Parasitism of Egeria radiata (Lamarck, 1804) in Lower Sanaga Delta, Cameroon: Prevalence, Diversity, Intensity and its impact on this Edible Clam Species
Author(s): Dikoume Mbongo Adolphe, Ajonina Nwutih Gordon, Kojom Foko Loick Pradel, Tomedi Eyango Minette.
Background: Clams are an important source of economic incomes and animal protein source in Cameroon. In contrast, parasitism is a serious threat to the economy and health risk to Cameroonian populations. The present study aimed at determine diversity and intensity of parasitism along with its impact on E. radiata, a major clam species in the country.
Methods: Parasitic screening of freshwater Egeria radiata was carried out December 2017 to July 2018 at lower Sanaga delta in the Littoral region of Cameroon. Bolounga and Maldjedou were local stations of sampling, where clams were collected and in situ measurements of weight, length and width and were transported to the laboratory for parasites survey. Parasites were examined and attempt was made on the identification using appropriate keys.
Results: Statistical analysis of results showed that the parasitic prevalence was 74.5% overall and was 56% and 90% at Bolounga and Maldjedou respectively. The prevalence of parasites habour found were Protozoans (10% vs 0%; p=0.01), Trematodes (4% vs 16.7%; p=0.04), Cestodes (6% vs 23%; p=0.01) and Nematodes (12% vs 31.7%; p=0.01) at respectively Bolounga and Maldjedou stations. Parasites diversity of Egeria radiata show Intensity index at Bolounga and Maldjedou was respectively 1.35 and 1.31 with 1.32 overall. Abundance rate was 0.99 overall and was 0.76 and 1.18 at Bolounga and Maldjedou respectively. Significative correlation can be observed with Burrow and parasitic index ; The size of clams in two stations show lengths (5.2mm vs 4.5mm), height (4.1cm vs 3.5cm), total shell weight (38.9g vs 30.0g) and left shell weight (19.6g vs 15.2g). Higher values were encountered in Maldjedou with significant differences that were observed.
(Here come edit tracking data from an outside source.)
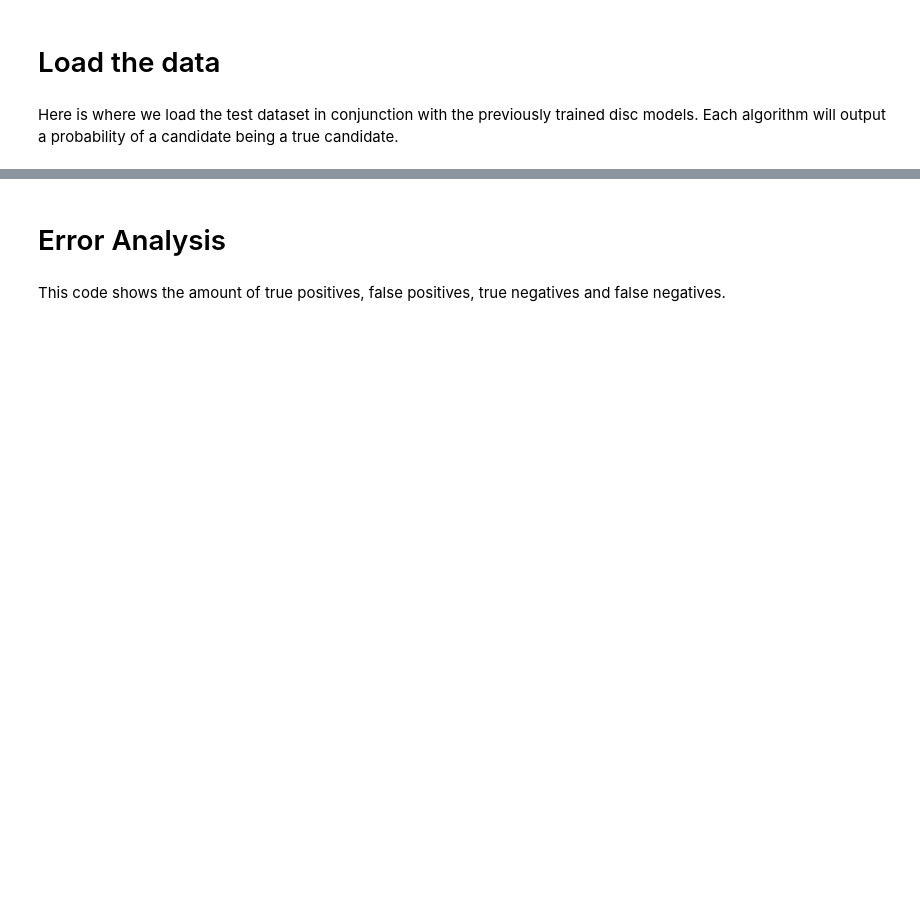
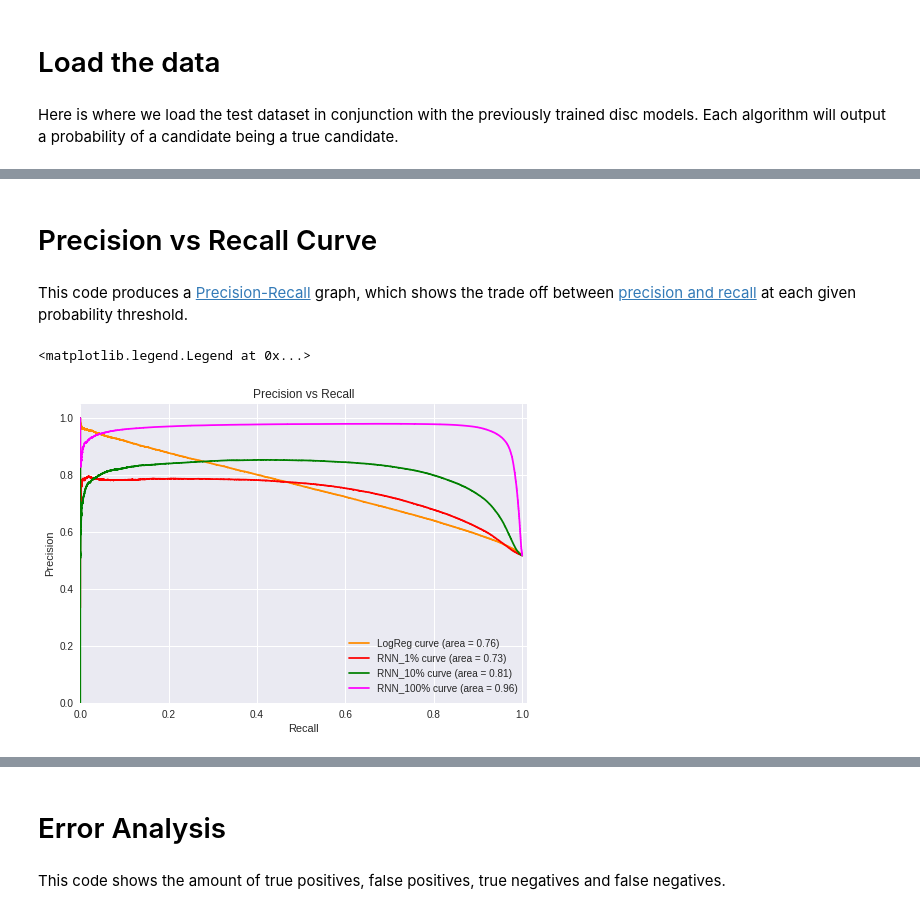
Before and after one commit to greenelab/snorkeling, a Jupyter notebook: All_Relationships/5.data-analysis.ipynb, the cells around one changed output, grey strips where cells are left out. Drawn from its saved outputs; the diff is of its cells as text; code cells hidden in the pictures; blank space fills up the shorter version.

```diff
--- a/All_Relationships/5.data-analysis.ipynb
+++ b/All_Relationships/5.data-analysis.ipynb
@@ -106,0 +98,23 @@ neg_features_df.sort_values("Frequency", ascending=False).to_csv("NEG_LR_Feat.cs
+# %% [markdown]
+# Precision vs Recall Curve
+# %% [markdown]
+This code produces a [Precision-Recall](http://scikit-learn.org/stable/auto_examples/model_selection/plot_precision_recall.html) graph, which shows the trade off between [precision and recall](https://en.wikipedia.org/wiki/Precision_and_recall) at each given probability threshold.
+# %%
+models = ["LR_Marginals", "RNN_1_Marginals", "RNN_10_Marginals", "RNN_Full_Marginals"]
+model_colors = ["darkorange", "red", "green", "magenta"]
+model_labels = ["LogReg", "RNN_1%", "RNN_10%", "RNN_100%"]
+
+for model_label, marginal_label, color in zip(model_labels, models, model_colors):
+    precision, recall, _ = precision_recall_curve(model_marginals["True Labels"], model_marginals[marginal_label])
+    model_precision = average_precision_score(model_marginals["True Labels"], model_marginals[marginal_label])
+    plt.plot(recall, precision, color=color, label="{} curve (area = {:0.2f})".format(model_label, model_precision))
+
+plt.ylabel('Precision')
+plt.xlabel('Recall')
+plt.title('Precision vs Recall')
+plt.xlim([0, 1.01])
+plt.ylim([0, 1.05])
+plt.legend(loc="lower right")
+# %% [output]
+<matplotlib.legend.Legend at 0x...>
+[figure, added]
```
Also changed, not shown: parts of 69 cells of this notebook, 2 other files.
Conclusion: Velocity of parasites inside bivalve species to burrow and filter water expose it to infection with these above mentioned groups of parasites that cause a mass mortality and significant economic losses and public health.